The age-long tradition of using herbivores to lower the risks of fire is employed all over the world.
Areas at high risk of wildfires, such as California, have been testing the efficiency of this method—let’s understand both the causes of such large wildfires and the role these goats play.
Fuel to the Fire
Black mustard is one of the most invasive species in California, having taken over much of the rolling coastal landscape.
It was introduced to the US from Eurasia, and as an aggressive species, they were able to outcompete native plants. Their faster reproductive rates and release of biochemicals in the soil to impede the growth of native species ultimately led to their widespread success and the elimination of many native species.

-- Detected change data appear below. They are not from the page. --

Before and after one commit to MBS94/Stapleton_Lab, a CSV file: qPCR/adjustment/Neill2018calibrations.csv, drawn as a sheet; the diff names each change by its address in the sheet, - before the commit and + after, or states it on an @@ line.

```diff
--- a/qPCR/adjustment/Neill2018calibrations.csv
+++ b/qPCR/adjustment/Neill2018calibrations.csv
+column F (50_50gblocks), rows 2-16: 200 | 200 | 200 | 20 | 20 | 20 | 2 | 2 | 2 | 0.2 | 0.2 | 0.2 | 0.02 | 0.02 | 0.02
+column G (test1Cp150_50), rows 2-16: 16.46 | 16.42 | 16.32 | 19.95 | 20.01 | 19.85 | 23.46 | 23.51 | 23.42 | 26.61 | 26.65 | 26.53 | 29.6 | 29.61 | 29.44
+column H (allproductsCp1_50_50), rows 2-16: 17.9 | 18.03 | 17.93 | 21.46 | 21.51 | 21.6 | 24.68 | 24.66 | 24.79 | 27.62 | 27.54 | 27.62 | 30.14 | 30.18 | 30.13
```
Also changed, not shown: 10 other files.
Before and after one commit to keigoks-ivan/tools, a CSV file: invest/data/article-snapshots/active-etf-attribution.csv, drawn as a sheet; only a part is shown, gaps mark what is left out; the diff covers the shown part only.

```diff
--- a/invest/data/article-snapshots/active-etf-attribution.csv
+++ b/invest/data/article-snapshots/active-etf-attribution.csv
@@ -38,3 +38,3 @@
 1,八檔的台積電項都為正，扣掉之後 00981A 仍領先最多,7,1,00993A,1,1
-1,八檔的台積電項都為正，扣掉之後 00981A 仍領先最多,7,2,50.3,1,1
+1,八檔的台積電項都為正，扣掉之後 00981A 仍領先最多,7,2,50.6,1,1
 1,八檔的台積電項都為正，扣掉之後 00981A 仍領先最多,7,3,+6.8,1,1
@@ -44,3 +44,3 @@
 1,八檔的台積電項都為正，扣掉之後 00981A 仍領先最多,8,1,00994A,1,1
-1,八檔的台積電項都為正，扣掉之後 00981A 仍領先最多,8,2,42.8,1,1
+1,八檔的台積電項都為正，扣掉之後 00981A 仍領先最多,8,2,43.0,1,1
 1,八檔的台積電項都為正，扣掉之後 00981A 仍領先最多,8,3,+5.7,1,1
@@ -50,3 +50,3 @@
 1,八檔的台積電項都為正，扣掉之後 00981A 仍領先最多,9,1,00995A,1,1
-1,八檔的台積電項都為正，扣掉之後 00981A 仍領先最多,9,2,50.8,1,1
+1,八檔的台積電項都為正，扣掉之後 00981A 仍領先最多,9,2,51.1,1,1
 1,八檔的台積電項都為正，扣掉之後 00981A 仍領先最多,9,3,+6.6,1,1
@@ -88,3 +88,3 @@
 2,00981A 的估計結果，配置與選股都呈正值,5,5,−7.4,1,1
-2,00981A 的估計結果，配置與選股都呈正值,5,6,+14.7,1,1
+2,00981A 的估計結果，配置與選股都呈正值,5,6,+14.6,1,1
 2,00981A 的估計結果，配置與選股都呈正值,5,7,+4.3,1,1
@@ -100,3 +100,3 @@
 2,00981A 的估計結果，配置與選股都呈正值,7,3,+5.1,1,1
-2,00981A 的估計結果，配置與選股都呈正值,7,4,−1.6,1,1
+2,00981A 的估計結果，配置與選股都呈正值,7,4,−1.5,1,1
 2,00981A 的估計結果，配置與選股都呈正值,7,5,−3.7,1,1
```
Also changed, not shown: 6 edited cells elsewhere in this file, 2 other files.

However, the main problem with this invasive species is their growth cycle. Not only can they grow thick and plentiful but as winter annual species, they grow during the early-winter rainy months. They dry up by July or August, thereby becoming the perfect fuel just in time for fire season in California.
These piles of dried black mustard combined with other invasive species such as the star thistle can catch fire quickly during the dry, hot seasons, resulting in even more devastating and widespread fires.
In an attempt to curb the population of such species, land officials employed herbicides, power tools, and human labor. But this proved challenging as the dried masses were often located in hard-to-reach areas such as the steep, rocky slopes of the Californian landscape which were difficult for humans or large machines to access.
The solution? Goats.
The Grazers Arrive
Deployed before fire season begins, hundreds of goats are released to graze on invasive species to limit the growth and flammable biomass by the time fire season starts. A herd of a hundred goats, oftentimes accompanied by a goatherd and herding dog, can graze up to an acre every day.
Why goats, you might ask? The goats have natural adaptations that make them one of the best animals for the job. Not only are they one of the longest domesticated animals, but you’ve probably seen pictures of goats walking on impossibly steep walls, seemingly defying the laws of gravity. With mobility a human or machine would have trouble keeping up with, they are able to navigate through hilly California terrain with ease!
Another benefit that isn’t as obvious is the goat’s digestive tract. Goats can eat plants that would otherwise be poisonous to other creatures. Not only that, when eating seeds, the digestive process renders the seed nonviable when it comes out. This means there isn’t a chance for a seed, likely from an invasive plant, to be deposited and grow in another area.
The investigation of the goats’ effectiveness is still underway. However, the predicted impact model and results of employing the help of these hardy animals prove promising as an environmentally friendly and natural form of fire control. Because of their versatility and effectiveness, it’s likely we may see goats being used much more in the near future.
Sources: NPR, LA Times, National Geographic, biodiversityla.org